EXERCISE BRIEF: Search the records for "private" and copy each line that holds it.

DATA SHOWN:

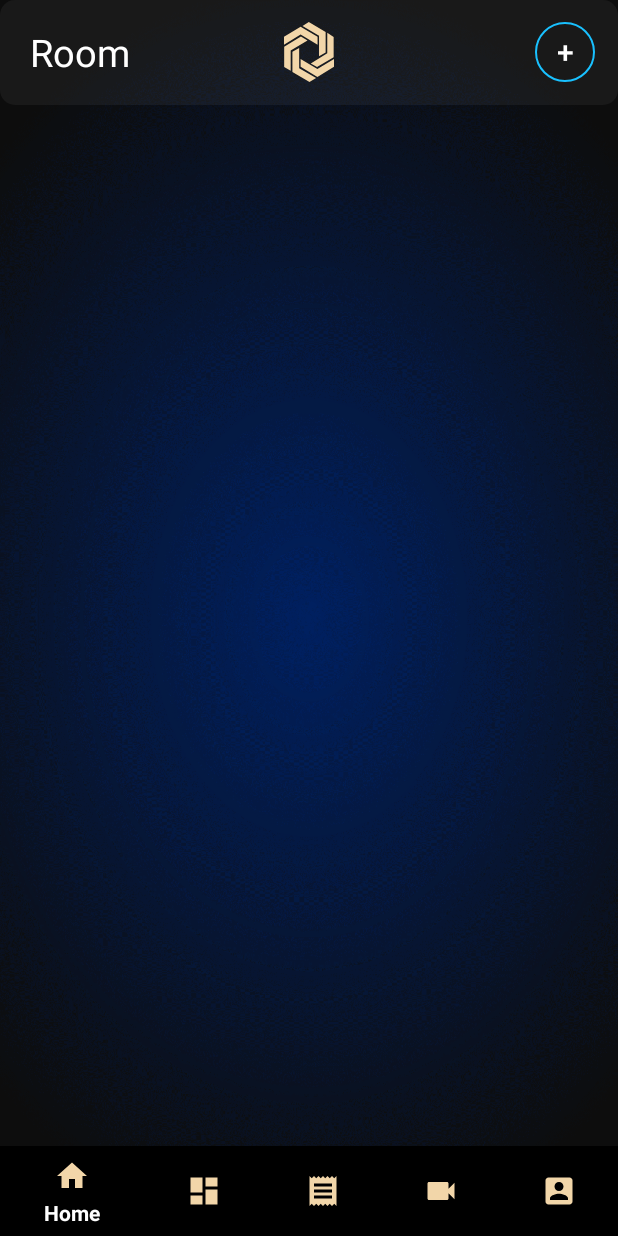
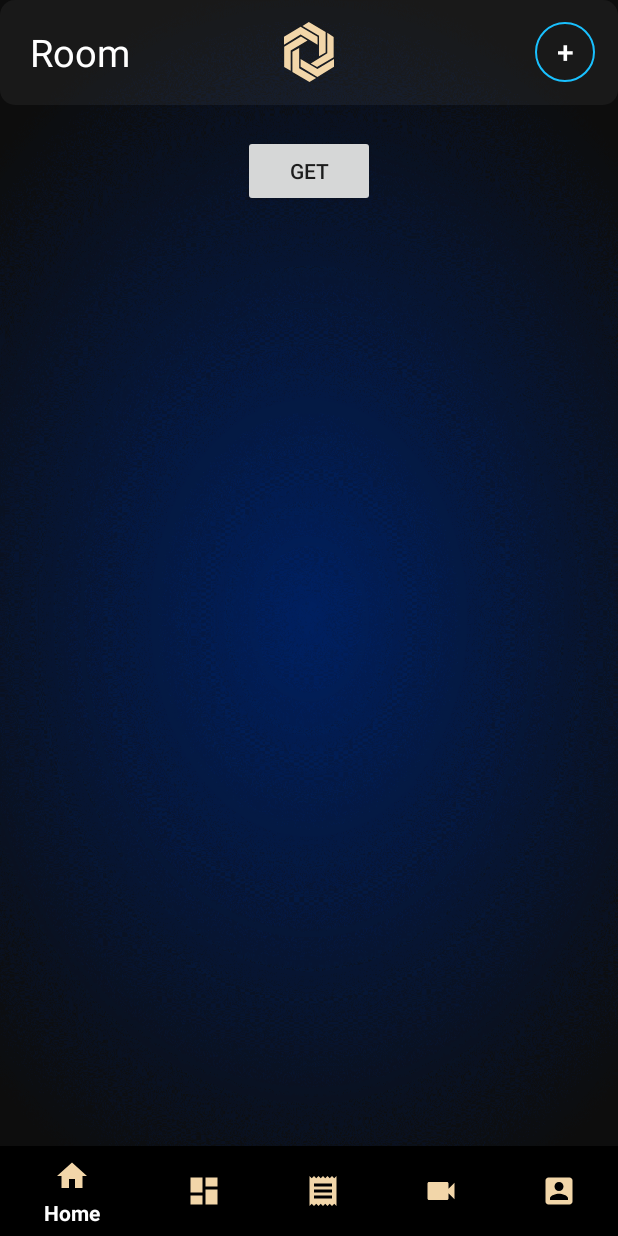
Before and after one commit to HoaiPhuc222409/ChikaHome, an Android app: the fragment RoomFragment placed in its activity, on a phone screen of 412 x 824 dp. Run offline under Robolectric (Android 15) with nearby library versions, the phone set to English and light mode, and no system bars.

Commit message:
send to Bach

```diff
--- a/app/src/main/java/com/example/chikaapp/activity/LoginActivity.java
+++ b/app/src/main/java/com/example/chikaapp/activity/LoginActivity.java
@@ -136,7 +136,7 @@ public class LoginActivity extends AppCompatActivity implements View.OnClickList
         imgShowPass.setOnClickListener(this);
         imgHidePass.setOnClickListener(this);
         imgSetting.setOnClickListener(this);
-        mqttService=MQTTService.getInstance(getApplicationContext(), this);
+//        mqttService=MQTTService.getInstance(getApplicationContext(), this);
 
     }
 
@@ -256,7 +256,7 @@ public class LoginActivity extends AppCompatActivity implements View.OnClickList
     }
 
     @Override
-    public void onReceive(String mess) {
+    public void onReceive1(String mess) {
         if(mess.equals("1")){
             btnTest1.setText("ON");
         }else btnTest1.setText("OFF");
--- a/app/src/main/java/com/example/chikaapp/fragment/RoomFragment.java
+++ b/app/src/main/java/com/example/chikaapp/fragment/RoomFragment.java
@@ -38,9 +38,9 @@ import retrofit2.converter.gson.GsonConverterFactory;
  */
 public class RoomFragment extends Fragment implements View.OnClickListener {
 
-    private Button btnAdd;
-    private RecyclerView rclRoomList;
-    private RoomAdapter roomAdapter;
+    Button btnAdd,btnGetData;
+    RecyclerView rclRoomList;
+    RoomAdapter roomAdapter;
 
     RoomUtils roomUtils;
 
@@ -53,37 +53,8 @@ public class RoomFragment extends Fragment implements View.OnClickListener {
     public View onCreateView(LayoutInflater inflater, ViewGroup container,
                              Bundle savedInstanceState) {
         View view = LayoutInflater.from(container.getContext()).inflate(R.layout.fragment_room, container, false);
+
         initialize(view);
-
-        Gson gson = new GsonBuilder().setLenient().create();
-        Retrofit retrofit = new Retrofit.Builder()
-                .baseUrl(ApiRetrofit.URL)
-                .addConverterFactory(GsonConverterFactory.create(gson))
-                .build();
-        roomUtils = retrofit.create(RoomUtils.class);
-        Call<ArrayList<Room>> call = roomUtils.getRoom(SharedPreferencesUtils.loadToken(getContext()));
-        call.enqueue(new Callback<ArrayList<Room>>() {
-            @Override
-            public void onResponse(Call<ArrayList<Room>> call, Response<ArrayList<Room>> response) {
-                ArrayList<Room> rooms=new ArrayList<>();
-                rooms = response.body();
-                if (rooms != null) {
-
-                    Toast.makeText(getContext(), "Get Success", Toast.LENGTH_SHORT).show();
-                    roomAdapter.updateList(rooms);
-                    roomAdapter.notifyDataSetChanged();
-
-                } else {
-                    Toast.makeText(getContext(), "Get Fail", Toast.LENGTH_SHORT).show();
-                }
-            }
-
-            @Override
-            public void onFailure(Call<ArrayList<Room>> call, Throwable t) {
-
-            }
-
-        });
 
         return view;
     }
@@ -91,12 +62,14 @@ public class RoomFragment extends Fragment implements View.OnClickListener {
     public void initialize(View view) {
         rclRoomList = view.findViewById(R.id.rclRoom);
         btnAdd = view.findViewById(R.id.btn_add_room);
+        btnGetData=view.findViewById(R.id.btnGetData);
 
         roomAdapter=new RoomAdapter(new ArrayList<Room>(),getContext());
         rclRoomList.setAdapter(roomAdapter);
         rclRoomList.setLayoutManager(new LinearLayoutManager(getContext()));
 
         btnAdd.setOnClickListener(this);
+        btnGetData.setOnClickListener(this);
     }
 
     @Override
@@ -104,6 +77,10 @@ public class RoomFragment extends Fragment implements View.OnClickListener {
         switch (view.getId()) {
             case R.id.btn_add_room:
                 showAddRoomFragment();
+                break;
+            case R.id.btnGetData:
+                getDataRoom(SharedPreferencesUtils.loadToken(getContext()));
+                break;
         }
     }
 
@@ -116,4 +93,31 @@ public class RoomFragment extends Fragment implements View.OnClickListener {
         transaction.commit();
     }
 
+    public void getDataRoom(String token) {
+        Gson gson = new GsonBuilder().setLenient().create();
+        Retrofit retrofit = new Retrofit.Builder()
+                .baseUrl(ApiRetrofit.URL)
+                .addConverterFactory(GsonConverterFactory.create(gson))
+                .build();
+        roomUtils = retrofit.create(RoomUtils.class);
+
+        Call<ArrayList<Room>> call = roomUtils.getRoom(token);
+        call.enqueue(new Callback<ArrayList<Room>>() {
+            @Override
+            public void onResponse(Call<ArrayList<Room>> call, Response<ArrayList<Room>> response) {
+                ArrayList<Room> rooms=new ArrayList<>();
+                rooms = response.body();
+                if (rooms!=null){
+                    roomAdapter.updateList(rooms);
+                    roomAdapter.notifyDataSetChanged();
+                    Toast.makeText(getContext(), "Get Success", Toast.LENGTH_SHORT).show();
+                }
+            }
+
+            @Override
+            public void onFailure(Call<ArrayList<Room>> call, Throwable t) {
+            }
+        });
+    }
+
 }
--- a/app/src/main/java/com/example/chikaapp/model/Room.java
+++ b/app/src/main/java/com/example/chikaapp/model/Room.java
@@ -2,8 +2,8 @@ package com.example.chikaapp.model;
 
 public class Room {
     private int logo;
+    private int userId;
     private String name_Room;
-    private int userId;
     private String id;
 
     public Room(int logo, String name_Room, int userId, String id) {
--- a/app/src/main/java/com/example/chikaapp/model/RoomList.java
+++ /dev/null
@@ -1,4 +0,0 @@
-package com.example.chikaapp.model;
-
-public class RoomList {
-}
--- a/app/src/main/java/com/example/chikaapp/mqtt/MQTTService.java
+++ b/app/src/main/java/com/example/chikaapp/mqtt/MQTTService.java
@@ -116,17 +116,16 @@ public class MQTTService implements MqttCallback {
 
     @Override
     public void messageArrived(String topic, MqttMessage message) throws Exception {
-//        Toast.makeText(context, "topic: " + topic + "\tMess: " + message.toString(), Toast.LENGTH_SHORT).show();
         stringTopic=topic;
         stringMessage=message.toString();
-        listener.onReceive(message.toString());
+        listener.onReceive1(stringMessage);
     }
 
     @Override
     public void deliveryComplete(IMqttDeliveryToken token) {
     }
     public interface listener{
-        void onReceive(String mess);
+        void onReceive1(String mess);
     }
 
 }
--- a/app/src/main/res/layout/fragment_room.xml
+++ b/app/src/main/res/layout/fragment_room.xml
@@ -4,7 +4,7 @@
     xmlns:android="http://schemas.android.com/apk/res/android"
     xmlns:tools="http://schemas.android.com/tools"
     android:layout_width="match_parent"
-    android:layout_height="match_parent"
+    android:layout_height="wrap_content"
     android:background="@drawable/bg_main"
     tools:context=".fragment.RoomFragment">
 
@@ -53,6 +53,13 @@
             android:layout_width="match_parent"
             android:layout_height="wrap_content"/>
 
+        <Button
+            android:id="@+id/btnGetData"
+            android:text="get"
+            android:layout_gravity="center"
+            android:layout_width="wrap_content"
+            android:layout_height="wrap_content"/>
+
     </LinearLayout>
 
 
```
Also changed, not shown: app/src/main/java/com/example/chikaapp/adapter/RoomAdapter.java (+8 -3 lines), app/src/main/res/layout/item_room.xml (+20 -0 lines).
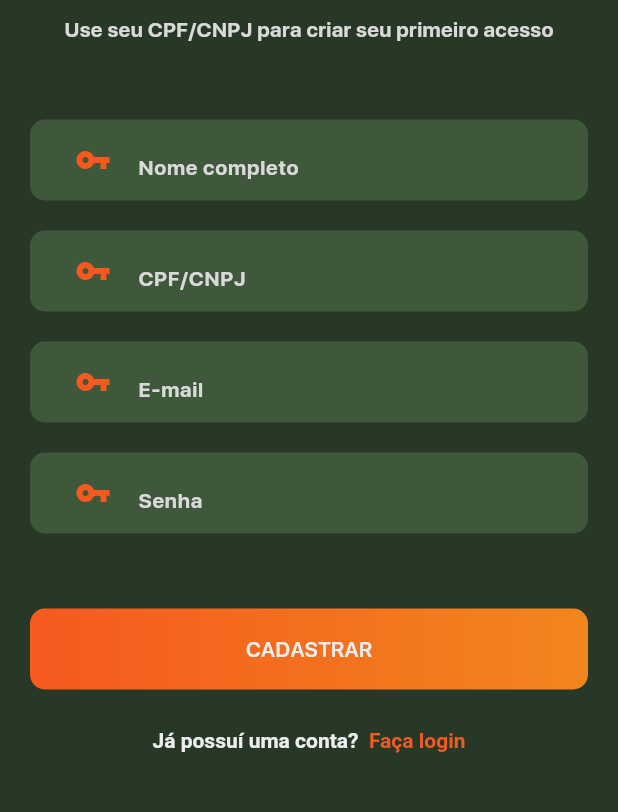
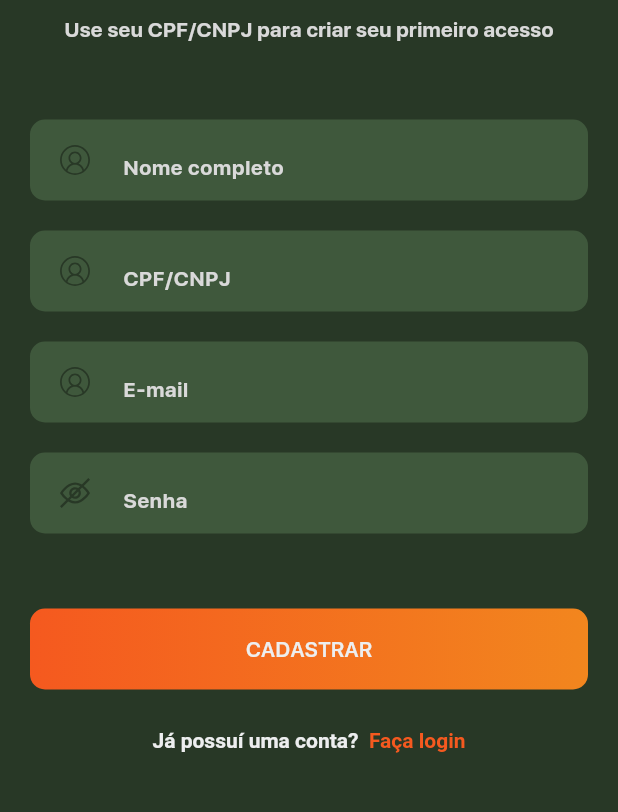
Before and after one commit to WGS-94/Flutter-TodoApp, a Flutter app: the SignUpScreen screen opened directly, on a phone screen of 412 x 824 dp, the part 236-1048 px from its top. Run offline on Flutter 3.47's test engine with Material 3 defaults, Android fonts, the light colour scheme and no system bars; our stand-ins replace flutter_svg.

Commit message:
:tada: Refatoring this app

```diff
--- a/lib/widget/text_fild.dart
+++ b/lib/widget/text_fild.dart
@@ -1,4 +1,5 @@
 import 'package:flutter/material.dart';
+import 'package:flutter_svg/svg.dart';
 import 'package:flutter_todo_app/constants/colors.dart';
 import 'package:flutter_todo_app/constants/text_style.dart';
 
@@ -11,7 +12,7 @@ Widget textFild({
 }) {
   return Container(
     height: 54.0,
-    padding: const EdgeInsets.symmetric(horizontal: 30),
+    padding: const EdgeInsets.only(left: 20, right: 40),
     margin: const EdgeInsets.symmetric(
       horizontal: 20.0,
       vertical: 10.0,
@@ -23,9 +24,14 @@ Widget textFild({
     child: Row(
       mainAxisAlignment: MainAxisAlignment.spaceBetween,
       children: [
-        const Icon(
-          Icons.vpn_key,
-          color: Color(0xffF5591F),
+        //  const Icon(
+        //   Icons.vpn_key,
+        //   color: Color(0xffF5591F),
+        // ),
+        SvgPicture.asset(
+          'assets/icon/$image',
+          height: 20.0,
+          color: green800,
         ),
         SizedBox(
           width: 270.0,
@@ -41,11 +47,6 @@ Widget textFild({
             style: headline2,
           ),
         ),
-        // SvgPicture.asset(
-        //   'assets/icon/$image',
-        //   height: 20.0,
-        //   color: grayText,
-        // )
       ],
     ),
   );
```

ANSWER FOR THE TASK:
-    private Button btnAdd;
-    private RecyclerView rclRoomList;
-    private RoomAdapter roomAdapter;
     private int logo;
+    private int userId;
     private String name_Room;
-    private int userId;
     private String id;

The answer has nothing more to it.